- Created on Friday, 15 June 2012 20:29
- Written by Imperial Valley News
San Diego, California - This morning, the San Diego Zoo Safari Park held the first of three birthday parties for its youngest gorilla, Monroe. The first birthday celebration included a colorful cake made of ice and filled with fruits and vegetables, and the exhibit was filled with presents, toys and extra branches and leaves (also called browse) for the six-gorilla troop.
Overnight campers from the Safari Park's Roar & Snore program sang happy birthday when Monroe came into view.
The birthday boy was carried into the exhibit by his mother, Kokomo, but Monroe quickly crawled out of her arms and pounced on his cake, which had a candle carved from a carrot. He also reached in the branches of trees to get toys and climbed into boxes filled with straw to forage for food.
"Monroe is a very busy little guy.

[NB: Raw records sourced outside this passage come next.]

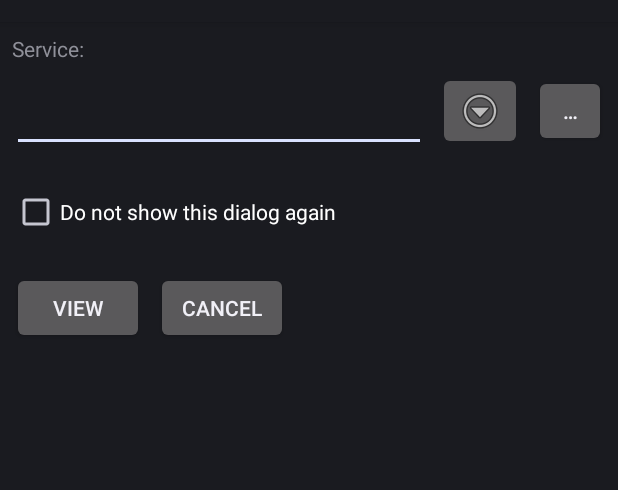
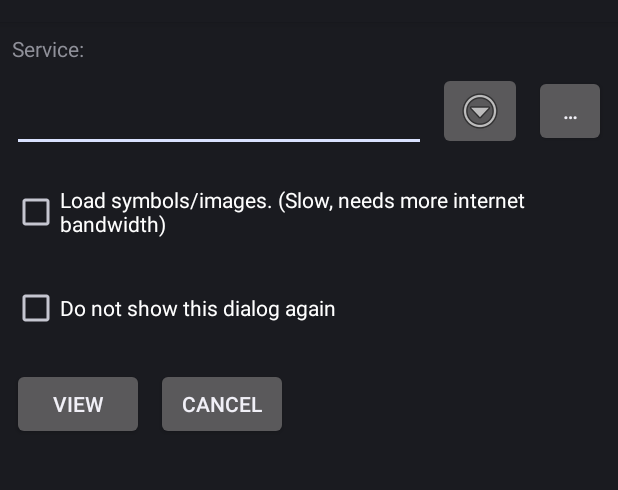
Before and after one commit to k3b/AndroidGeo2ArticlesMap, an Android app: the layout activity_choose_url.xml on its own in the app's theme, with its tools: preview values and no code run, on a phone screen of 412 x 824 dp, the part 62-552 px from its top. Run offline under Robolectric (Android 15) with nearby library versions, the phone set to English and light mode, and no system bars.

Commit message:
#4: Setting: Load symbols/images: Finetune Speed/Internetbandwidth

```diff
--- a/app/src/main/res/layout/activity_choose_url.xml
+++ b/app/src/main/res/layout/activity_choose_url.xml
@@ -8,8 +8,9 @@
 Show articles near
 
 Service:
-[de.wikipedia.org_____] V [...]
+[de.wikipedia.org_____] [V] […]
 
+[X] Load Symbols/Images
 [X] Do not show this dialog again
 
 [View] [Cancel]
@@ -72,6 +73,17 @@ Service:
     <!--  -->
 
     <CheckBox
+        android:id="@+id/chk_with_symbols"
+        android:layout_width="wrap_content"
+        android:layout_height="wrap_content"
+        android:layout_marginStart="8dp"
+        android:layout_marginTop="16dp"
+        android:minHeight="48dp"
+        android:text="@string/lbl_with_symbols"
+        app:layout_constraintStart_toStartOf="parent"
+        app:layout_constraintTop_toBottomOf="@+id/edit_service" />
+
+    <CheckBox
         android:id="@+id/chk_hide"
         android:layout_width="wrap_content"
         android:layout_height="wrap_content"
@@ -80,7 +92,7 @@ Service:
         android:minHeight="48dp"
         android:text="@string/lbl_donot_show_this_dialog_again"
         app:layout_constraintStart_toStartOf="parent"
-        app:layout_constraintTop_toBottomOf="@+id/edit_service" />
+        app:layout_constraintTop_toBottomOf="@+id/chk_with_symbols" />
 
     <!--  -->
 
--- a/app/src/main/res/values/strings.xml
+++ b/app/src/main/res/values/strings.xml
@@ -23,6 +23,7 @@
 
     <string name="lbl_service">Service:</string>
     <string name="hint_edit_service">Enter or select Service</string>
+    <string name="lbl_with_symbols">Load symbols/images.<br/> (Slow, needs more internet bandwidth)</string>
     <string name="lbl_donot_show_this_dialog_again">Do not show this dialog again</string>
     <string name="view">View</string>
     <string name="share">Share</string>
```
Also changed, not shown: app/src/main/java/de/k3b/android/articlemap/GeoConfig.java (+10 -3 lines), app/src/main/java/de/k3b/android/articlemap/ShowArticlesInMapActivity.java (+11 -1 lines), 1 other file.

He's climbing all over the place and he's very independent," said Peggy Sexton, senior keeper at the San Diego Zoo Safari Park. "He's getting into everything and is very curious."
The celebration will continue on Saturday June 16 and Sunday June 17, 2012 with more ice cakes, presents and toys.
Monroe was born on June 17, 2011 to Kokomo and father Winston. Monroe is the first offspring for this pair and the first gorilla born at the Safari Park since 2001. Western lowland gorillas are listed as critically endangered by the International Union for the Conservation of Nature.
The San Diego Zoo Global Wildlife Conservancy is dedicated to bringing endangered species back from the brink of extinction. The work of the Conservancy includes onsite wildlife conservation efforts at the San Diego Zoo, San Diego Zoo Safari Park, and San Diego Zoo Institute for Conservation Research, and international field programs in more than 35 countries. In addition, San Diego Zoo Global manages the Anne and Kenneth Griffin Reptile Conservation Center, the Frozen ZooTM and Native Seed Gene Bank, the Keauhou and Maui Hawaii Endangered Bird Conservation Centers, San Clemente Loggerhead Shrike Breeding Facility, Cocha Cashu Biological Research Station, the Desert Tortoise Conservation Center, and a 800-acre biodiversity reserve adjacent to the San Diego Zoo Safari Park. The important conservation and science work of these entities is supported in part by The Foundation of the Zoological Society of San Diego.